January 30, 2011
Israel ‘anxiously monitoring’ Egyptian riots, Netanyahu says
Israel is “anxiously monitoring” developments in Egypt throughout the region, Prime Minister Benjamin Netanyahu said in his first official comments on the situation.
Netanyahu told his Cabinet on Sunday that he had spoken the previous night with President Obama and U.S. Secretary of State Hillary Rodham Clinton, and held consultations with Israeli Defense Minister Ehud Barak and Foreign Minister Avigdor Liberman, as well as with Israeli intelligence officials.
“Our efforts are designed to continue and maintain stability and security in our region,” Netanyahu said. “I remind you that the peace between Israel and Egypt has endured for over three decades, and our goal is to ensure that these relations continue.”
Israel on Saturday evacuated the families of its diplomats stationed in Egypt, though its diplomats remained, as well as other Israelis wishing to leave Egypt.
On Sunday, the United States announced that it would begin evacuating its citizens from the country, offering voluntary flights to Europe beginning Monday. Turkey reportedly sent two planes to Egypt to evacuate its citizens. There reportedly are thousands of Americans in Egypt.
Egyptian troops on Sunday began to enter the resort town of Sharm El Sheik, according to Al Jazeera. The peace treaty signed between Israel and Egypt restricts the movement of Egyptian troops into the Sinai Peninsula, but Israel approved the entrance of troops, according to The New York Times.
Also Sunday, the Egyptian government shut down the local operations of Al Jazeera, which has been blamed for the current violence, according to reports.
Egypt also reportedly closed its border with Gaza, according to The New York Times, citing Palestinian sources.
Egyptian President Hosni Mubarak on Saturday named a vice president for the first time in his 30-year rule—Omar Suleiman, the Egyptian chief of intelligence—hoping to placate protesters calling for his ouster. It had been widely expected that Mubarak’s son, Gamal, would take over power when the time came. Mubarak also dismissed his cabinet and named replacements.
On Sunday, more than 20,000 protesters gathered at Cairo square for a sixth day of protesting.
Reports indicate that there has been some looting and that two mummies were vandalized at Egypt’s national museum.

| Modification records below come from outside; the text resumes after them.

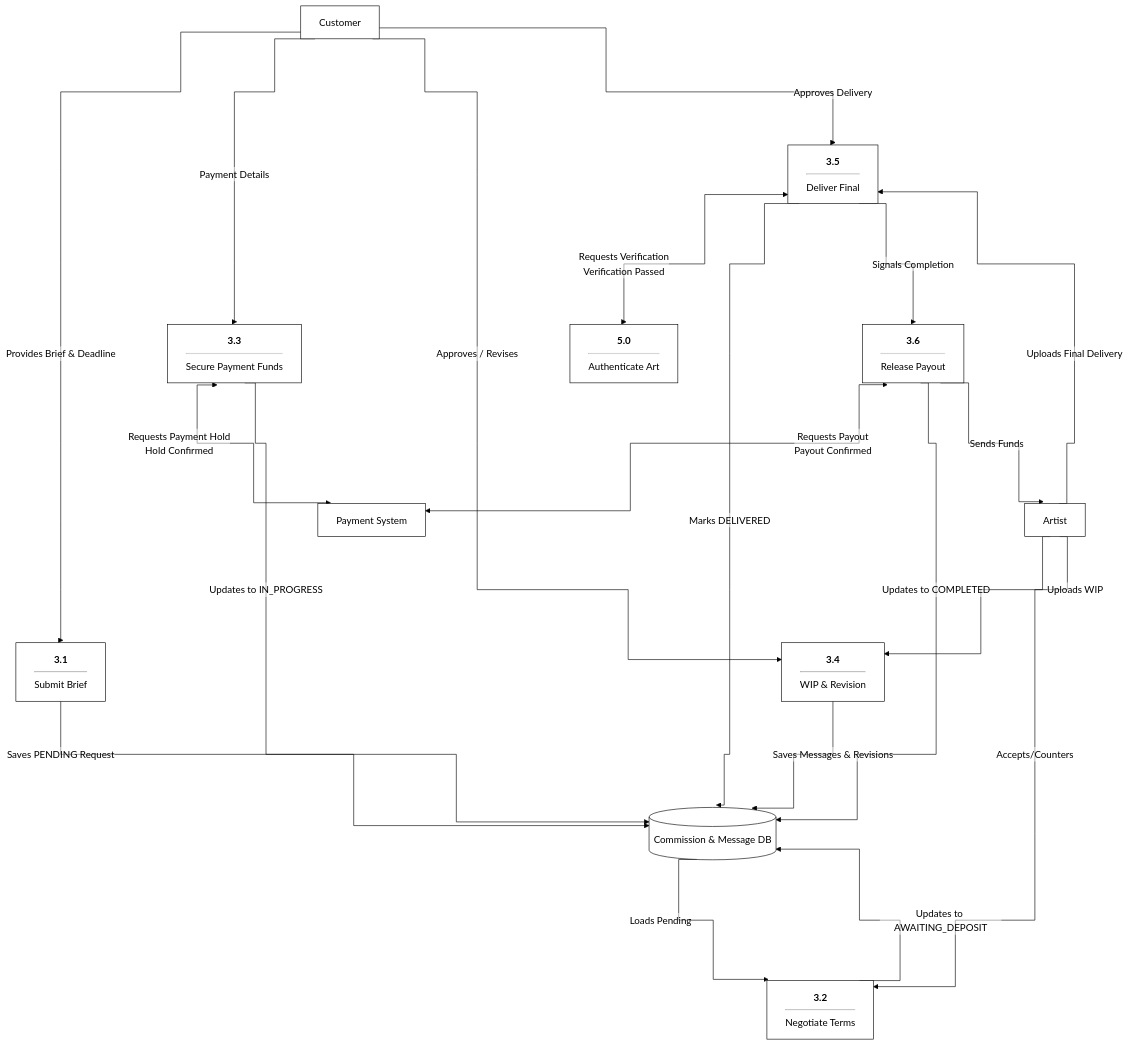
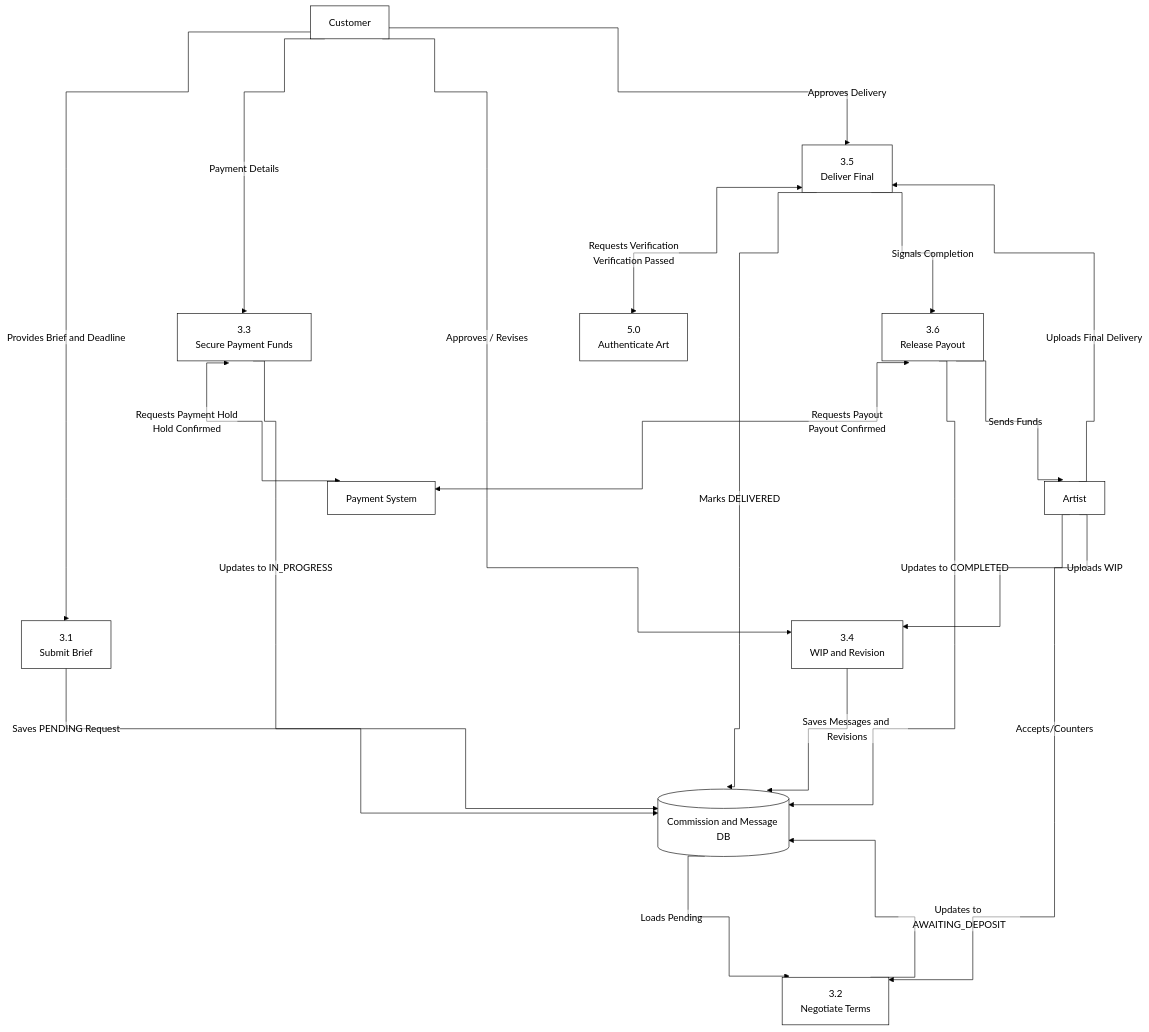
One commit to binssente-crypto/DFD changed the third of 3 diagrams in README.md. Above: the diagram before and after it, drawn with Mermaid. The commit also changed other lines of this file, not shown here.

````diff
--- a/README.md
+++ b/README.md
@@ -89,46 +89,46 @@
 ```mermaid
 %%{init: { 'flowchart': { 'curve': 'step', 'nodeSpacing': 150, 'rankSpacing': 150 }, 'theme': 'base', 'themeVariables': { 'primaryColor': '#ffffff', 'primaryBorderColor': '#000000', 'primaryTextColor': '#000000', 'lineColor': '#000000', 'background': '#ffffff', 'edgeLabelBackground': 'rgba(255, 255, 255, 0)' } }}%%
 graph TD
     %% External Entities
     Customer[Customer]
     Artist[Artist]
     
     %% Stores & Services
-    Database[(Commission & Message DB)]
+    Database[(Commission and Message DB)]
     Payment[Payment System]
-    P5["<b>5.0</b><hr/>Authenticate Art"]
+    P5["5.0<br/>Authenticate Art"]
     
     %% Sub-Processes
-    P31["<b>3.1</b><hr/>Submit Brief"]
-    P32["<b>3.2</b><hr/>Negotiate Terms"]
-    P33["<b>3.3</b><hr/>Secure Payment Funds"]
-    P34["<b>3.4</b><hr/>WIP & Revision"]
-    P35["<b>3.5</b><hr/>Deliver Final"]
-    P36["<b>3.6</b><hr/>Release Payout"]
+    P31["3.1<br/>Submit Brief"]
+    P32["3.2<br/>Negotiate Terms"]
+    P33["3.3<br/>Secure Payment Funds"]
+    P34["3.4<br/>WIP and Revision"]
+    P35["3.5<br/>Deliver Final"]
+    P36["3.6<br/>Release Payout"]
     
     %% Flows
-    Customer -- "Provides Brief & Deadline" --> P31
+    Customer -- "Provides Brief and Deadline" --> P31
     P31 -- "Saves PENDING Request" --> Database
     
     Database -- "Loads Pending" --> P32
     Artist -- "Accepts/Counters" --> P32
     P32 -- "Updates to AWAITING_DEPOSIT" --> Database
     
     Customer -- "Payment Details" --> P33
     P33 <--> |"Requests Payment Hold<br/>Hold Confirmed"| Payment
     P33 -- "Updates to IN_PROGRESS" --> Database
     
     Artist -- "Uploads WIP" --> P34
     Customer -- "Approves / Revises" --> P34
-    P34 -- "Saves Messages & Revisions" --> Database
+    P34 -- "Saves Messages and Revisions" --> Database
     
     Artist -- "Uploads Final Delivery" --> P35
     P35 <--> |"Requests Verification<br/>Verification Passed"| P5
     Customer -- "Approves Delivery" --> P35
     P35 -- "Marks DELIVERED" --> Database
     
     P35 -- "Signals Completion" --> P36
     P36 <--> |"Requests Payout<br/>Payout Confirmed"| Payment
     P36 -- "Updates to COMPLETED" --> Database
     P36 -- "Sends Funds" --> Artist
 ```
````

Prisoners reportedly have escaped, including one Gaza man who was able to return home, according to reports.